# Additional parties omitted from example
    "maxPrefs": 10,
    "samePartyProbability": 80,
    "minVotingBlock": 10

In some simulations an STV riding may have tens of candidates. The maxPrefs value (10) says that we won’t compute additional preferences. Once a voter in the simulation gets to 10, the ballot is considered exhausted.

The Ekos poll assumes that there is only one candidate for a given party in the riding. That may not be true in other voting systems. This value is used as follows:

if (there are one or more candidates from the same party as the voter's first preference)
   split 80% of this candidate's votes between them
   split 20% of this candidate's votes between candidates from other parties 
   split all of this candidate's votes between candidates from other parties

As a matter of computational efficiency, any permutation of preferences with minVotingBlock votes will be considered exhausted as well.


Suppose we’re calculating the preferences for voters who initially voted for a candidate “Lib0”. There are two other Liberals in the race, two Conservatives, and an NDPer.

Lib0 got 1,000 votes.

80% of those will go to the other Liberals, in proportion to the first preference votes they earned. So if Lib1 got 3,000 votes and Lib2 got 1,000 votes, there will be 1,000 * 0.80 * 3/4 = 600 ballots with preferences start out Lib0 Lib1 and there will be 1,000 * 0.80 * 1/4 = 200 with preferences that start out Lib0 Lib2.

What happens to the remaining 20% of the 1,000 votes? 10.6% or 1,000 * 0.20 * .106 = 21 votes will be split between the two Conservatives, in proportion to their first preference votes. The NDP is treated similarly. The remaining votes will be exhausted.
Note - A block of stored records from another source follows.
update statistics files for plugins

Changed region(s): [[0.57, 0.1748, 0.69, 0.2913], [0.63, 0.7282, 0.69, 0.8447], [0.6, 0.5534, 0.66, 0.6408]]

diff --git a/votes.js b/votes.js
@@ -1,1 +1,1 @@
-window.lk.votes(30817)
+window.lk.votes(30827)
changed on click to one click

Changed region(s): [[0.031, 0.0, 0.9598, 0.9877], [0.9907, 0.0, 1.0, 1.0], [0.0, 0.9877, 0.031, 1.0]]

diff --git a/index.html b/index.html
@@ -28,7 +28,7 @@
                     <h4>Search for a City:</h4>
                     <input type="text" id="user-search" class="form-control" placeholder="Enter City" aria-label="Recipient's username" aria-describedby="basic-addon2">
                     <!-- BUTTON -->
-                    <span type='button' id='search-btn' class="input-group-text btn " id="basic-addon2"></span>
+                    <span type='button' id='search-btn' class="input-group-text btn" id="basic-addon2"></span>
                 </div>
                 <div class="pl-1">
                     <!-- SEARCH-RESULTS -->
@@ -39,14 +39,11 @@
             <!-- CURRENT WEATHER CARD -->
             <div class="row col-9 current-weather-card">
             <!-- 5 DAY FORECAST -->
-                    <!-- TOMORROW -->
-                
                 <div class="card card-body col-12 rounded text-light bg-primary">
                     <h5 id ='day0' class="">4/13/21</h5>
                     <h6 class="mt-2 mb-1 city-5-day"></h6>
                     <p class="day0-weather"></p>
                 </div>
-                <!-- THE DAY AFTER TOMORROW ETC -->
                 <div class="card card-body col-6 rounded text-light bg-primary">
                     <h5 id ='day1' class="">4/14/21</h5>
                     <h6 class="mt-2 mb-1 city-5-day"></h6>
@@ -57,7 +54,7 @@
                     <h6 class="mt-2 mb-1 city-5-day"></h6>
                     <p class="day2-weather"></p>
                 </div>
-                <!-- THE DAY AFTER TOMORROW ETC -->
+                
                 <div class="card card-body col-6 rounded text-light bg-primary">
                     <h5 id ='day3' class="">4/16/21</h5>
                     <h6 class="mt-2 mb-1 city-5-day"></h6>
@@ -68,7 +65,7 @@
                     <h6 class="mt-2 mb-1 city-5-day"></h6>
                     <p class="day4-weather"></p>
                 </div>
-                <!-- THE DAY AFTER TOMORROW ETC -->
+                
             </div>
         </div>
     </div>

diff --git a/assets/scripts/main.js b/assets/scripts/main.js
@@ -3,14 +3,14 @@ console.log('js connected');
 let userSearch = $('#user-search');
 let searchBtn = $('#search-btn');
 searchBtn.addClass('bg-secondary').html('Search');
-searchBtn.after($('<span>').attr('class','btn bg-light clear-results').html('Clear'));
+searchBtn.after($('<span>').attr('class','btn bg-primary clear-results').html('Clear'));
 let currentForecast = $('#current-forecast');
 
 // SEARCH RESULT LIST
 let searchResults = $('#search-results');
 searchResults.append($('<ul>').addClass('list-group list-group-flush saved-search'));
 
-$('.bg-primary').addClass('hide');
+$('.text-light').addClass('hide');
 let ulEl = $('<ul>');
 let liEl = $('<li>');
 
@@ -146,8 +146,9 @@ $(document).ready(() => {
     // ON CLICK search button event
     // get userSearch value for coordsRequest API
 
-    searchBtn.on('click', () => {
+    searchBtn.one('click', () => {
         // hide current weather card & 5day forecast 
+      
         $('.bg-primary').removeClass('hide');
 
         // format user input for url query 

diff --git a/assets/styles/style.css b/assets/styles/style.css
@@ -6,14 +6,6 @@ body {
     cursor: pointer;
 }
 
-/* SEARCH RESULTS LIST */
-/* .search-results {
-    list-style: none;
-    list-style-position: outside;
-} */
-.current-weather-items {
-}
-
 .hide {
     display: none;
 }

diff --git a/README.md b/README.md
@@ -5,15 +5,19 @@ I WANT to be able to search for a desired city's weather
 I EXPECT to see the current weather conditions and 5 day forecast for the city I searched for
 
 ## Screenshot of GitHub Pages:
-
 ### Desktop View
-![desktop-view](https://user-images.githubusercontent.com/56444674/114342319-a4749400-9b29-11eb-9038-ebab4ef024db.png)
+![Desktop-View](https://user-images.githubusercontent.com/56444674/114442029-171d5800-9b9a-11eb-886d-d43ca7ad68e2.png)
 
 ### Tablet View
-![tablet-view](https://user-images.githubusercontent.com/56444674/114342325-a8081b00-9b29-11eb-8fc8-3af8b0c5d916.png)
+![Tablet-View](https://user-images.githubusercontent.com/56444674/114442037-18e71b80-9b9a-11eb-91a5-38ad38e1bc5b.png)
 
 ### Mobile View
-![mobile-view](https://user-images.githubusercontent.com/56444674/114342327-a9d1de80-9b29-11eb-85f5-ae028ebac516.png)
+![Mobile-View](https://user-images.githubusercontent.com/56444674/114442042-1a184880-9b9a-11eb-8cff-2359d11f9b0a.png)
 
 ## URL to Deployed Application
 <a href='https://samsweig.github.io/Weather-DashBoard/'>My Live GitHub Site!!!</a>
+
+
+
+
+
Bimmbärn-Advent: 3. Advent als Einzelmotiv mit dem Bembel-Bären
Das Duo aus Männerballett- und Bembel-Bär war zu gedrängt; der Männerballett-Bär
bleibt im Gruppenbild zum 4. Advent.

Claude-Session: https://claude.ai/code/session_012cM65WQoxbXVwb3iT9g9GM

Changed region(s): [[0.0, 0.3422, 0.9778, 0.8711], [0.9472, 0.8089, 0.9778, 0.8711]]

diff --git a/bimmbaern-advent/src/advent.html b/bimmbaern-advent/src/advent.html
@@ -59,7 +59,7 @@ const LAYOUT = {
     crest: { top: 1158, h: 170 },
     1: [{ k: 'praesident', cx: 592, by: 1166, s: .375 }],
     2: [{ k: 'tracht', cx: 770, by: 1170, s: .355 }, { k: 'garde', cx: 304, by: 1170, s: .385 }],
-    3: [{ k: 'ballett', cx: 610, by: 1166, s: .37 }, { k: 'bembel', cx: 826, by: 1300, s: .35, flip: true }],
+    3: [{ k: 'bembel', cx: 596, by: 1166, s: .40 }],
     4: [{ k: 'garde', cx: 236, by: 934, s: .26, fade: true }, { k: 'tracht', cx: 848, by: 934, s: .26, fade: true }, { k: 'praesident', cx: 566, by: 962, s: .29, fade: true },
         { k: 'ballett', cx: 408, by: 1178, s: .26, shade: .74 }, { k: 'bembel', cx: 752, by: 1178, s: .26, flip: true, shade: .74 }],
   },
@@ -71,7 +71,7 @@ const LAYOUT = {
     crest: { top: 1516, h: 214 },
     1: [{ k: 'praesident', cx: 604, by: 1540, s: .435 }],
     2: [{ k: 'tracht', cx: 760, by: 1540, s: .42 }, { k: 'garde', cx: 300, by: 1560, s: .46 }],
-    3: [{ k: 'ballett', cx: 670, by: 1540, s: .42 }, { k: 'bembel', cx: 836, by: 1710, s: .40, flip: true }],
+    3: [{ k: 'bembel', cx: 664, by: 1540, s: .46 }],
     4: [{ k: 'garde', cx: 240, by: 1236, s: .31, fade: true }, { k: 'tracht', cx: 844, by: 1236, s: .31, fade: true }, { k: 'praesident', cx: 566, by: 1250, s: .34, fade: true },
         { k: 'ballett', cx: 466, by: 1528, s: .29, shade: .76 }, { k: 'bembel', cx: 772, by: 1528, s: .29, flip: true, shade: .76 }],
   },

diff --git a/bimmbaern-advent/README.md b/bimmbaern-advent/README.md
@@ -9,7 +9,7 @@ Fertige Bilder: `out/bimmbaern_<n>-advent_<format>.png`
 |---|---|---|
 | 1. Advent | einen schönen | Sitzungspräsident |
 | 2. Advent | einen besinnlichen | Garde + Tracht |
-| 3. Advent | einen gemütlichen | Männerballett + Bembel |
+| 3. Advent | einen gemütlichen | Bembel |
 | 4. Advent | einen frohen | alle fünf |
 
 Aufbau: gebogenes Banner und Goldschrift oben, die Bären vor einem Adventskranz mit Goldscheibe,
At this point, we have the following ballots (assuming first preference votes for the two Conservatives were nearly equal):

  • 600 [Lib0 Lib1 …]
  • 200 [Lib0 Lib2 …]
  • 10 [Lib0 Con0 …]
  • 11 [Lib0 Con1 …]
  • 57 [Lib0 NDP0 …]
  • 122 [Lib0]

122 ballots were cast for Lib0 with no further preferences listed. The remaining ballots all need to have further preferences defined. Taking the 600 ballots cast for Lib0 with Lib1 as the next preference as an example:

  • 600 * .80 = 480 will have preferences [Lib0 Lib1 Lib2 …]
  • 600 * .20 * .106 = 13 will have preferences that start [Lib0 Lib1 Con0 …] or [Lib0 Lib1 Con1 …]
  • 600 * .20 * .286 = 34 will have preferences that start [Lib0 Lib1 NDP0 …]
  • The rest will be exhausted with preferences [Lib0 Lib1]

Each of these have additional preferences calculated until all ballots are exhausted.

At each step, the permutation with the least number of votes is adjusted so that the total number of votes is preserved.